◆ Problem details: Make an exact copy of the records, with the pictures left out.

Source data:
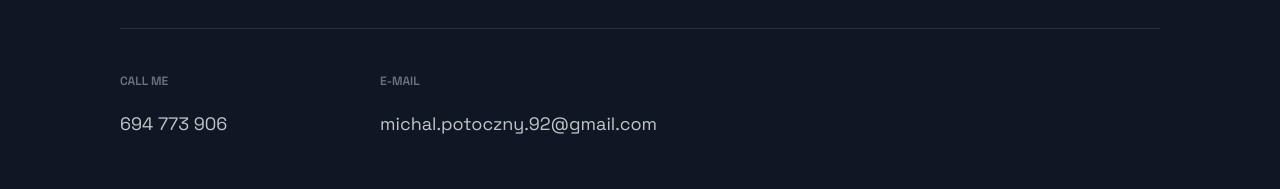
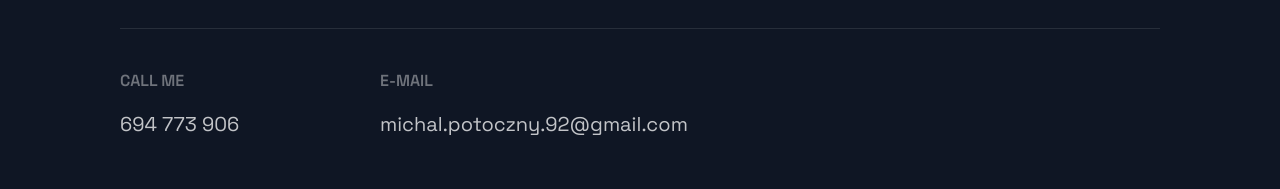
Before and after one commit to yougonnagetyours/my-developer-portfolio, a Next.js app: page / in a window 1280 px wide. Shown: the part 3144-3333 px from the top of the page. Built offline with nearby package versions, Linux system fonts and the light colour scheme.

Commit message:
style footer

```diff
--- a/src/components/Footer/FooterStyles.js
+++ b/src/components/Footer/FooterStyles.js
@@ -15,7 +15,7 @@ export const FooterWrapper = styled.section`
 `
 
 export const LinkItem = styled.a`
-	font-size: 18px;
+	font-size: 20px;
 	line-height: 30px;
 	color: rgba(255, 255, 255, 0.75);
 	margin-bottom: 16px;
@@ -29,13 +29,13 @@ export const LinkItem = styled.a`
 	}
 
 	@media ${props => props.theme.breakpoints.md} {
-		font-size: 16px;
+		font-size: 18px;
 		line-height: 28px;
 		display: flex;
 	}
 
 	@media ${props => props.theme.breakpoints.sm} {
-		font-size: 8px;
+		font-size: 12px;
 		line-height: 14px;
 		margin-bottom: 8px;
 		display: flex;
@@ -145,15 +145,15 @@ export const LinkColumn = styled.div`
 export const LinkTitle = styled.h4`
 	font-style: normal;
 	font-weight: 600;
-	font-size: 12px;
+	font-size: 16px;
 	line-height: 24px;
 	text-transform: uppercase;
 	color: rgba(255, 255, 255, 0.4);
 	margin-bottom: 16px;
 
 	@media ${props => props.theme.breakpoints.sm} {
-		font-size: 10px;
-		line-height: 12px;
+		font-size: 14px;
+		line-height: 14px;
 		margin-bottom: 8px;
 	}
 `
```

◆ The answer:
Before and after one commit to yougonnagetyours/my-developer-portfolio, a Next.js app: page / in a window 1280 px wide. Shown: the part 3144-3333 px from the top of the page. Built offline with nearby package versions, Linux system fonts and the light colour scheme.

Commit message:
style footer

```diff
--- a/src/components/Footer/FooterStyles.js
+++ b/src/components/Footer/FooterStyles.js
@@ -15,7 +15,7 @@ export const FooterWrapper = styled.section`
 `
 
 export const LinkItem = styled.a`
-	font-size: 18px;
+	font-size: 20px;
 	line-height: 30px;
 	color: rgba(255, 255, 255, 0.75);
 	margin-bottom: 16px;
@@ -29,13 +29,13 @@ export const LinkItem = styled.a`
 	}
 
 	@media ${props => props.theme.breakpoints.md} {
-		font-size: 16px;
+		font-size: 18px;
 		line-height: 28px;
 		display: flex;
 	}
 
 	@media ${props => props.theme.breakpoints.sm} {
-		font-size: 8px;
+		font-size: 12px;
 		line-height: 14px;
 		margin-bottom: 8px;
 		display: flex;
@@ -145,15 +145,15 @@ export const LinkColumn = styled.div`
 export const LinkTitle = styled.h4`
 	font-style: normal;
 	font-weight: 600;
-	font-size: 12px;
+	font-size: 16px;
 	line-height: 24px;
 	text-transform: uppercase;
 	color: rgba(255, 255, 255, 0.4);
 	margin-bottom: 16px;
 
 	@media ${props => props.theme.breakpoints.sm} {
-		font-size: 10px;
-		line-height: 12px;
+		font-size: 14px;
+		line-height: 14px;
 		margin-bottom: 8px;
 	}
 `
```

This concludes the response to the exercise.